While there's great family fun to be had here, mastering the controls can be a frustrating experience; stance, and "racket" tilt and swing angle all influence the shot. Variation and inconsistency in these factors can easily flub your game. On the plus side, users can place the ball with great accuracy, and there's real skill and effort involved in playing well. Unfortunately, poor graphics and sometimes choppy visuals will prevent you from executing precision movement expected, and that's irritating. 

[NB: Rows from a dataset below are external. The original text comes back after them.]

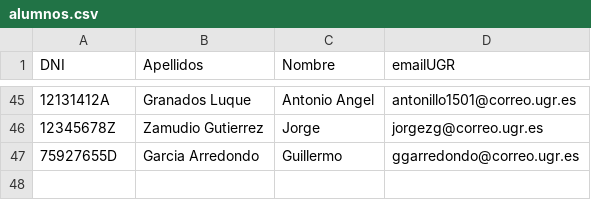
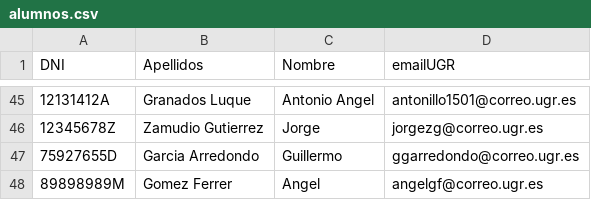
Before and after one commit to davidPalomar-ugr/iseP2, a CSV file: alumnos.csv, drawn as a sheet; only a part is shown, gaps mark what is left out.

Commit message:
Datos del Alumno Angel Gomez Ferrer

```diff
--- a/alumnos.csv
+++ b/alumnos.csv
@@ -47 +47,2 @@ DNI, Apellidos, Nombre, emailUGR
 75927655D, Garcia Arredondo, Guillermo, ggarredondo@correo.ugr.es
+89898989M, Gomez Ferrer, Angel, angelgf@correo.ugr.es
```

Still, the Virtua Tennis games have always had great variety of play, and this iteration is no exception. You'll find Exhibition and coaching modes, and a host of terrific training games in the World Tour mode; these include fun (and funny) diversions like "Meat Defender" in which you hit your ball at crocodiles to scare them away from hunks of beef. 


Online interaction: The game is playable online, although there is considerable lag so the experience is poor. No chat on the Wii version, but open chat is available through X360 version so kids could hear profanity.

Families can talk about...

  • Families can talk about how the new WiiMotion controls have changed gameplay; did players feel they were more closely mirroring stance and stroke of actual tennis play?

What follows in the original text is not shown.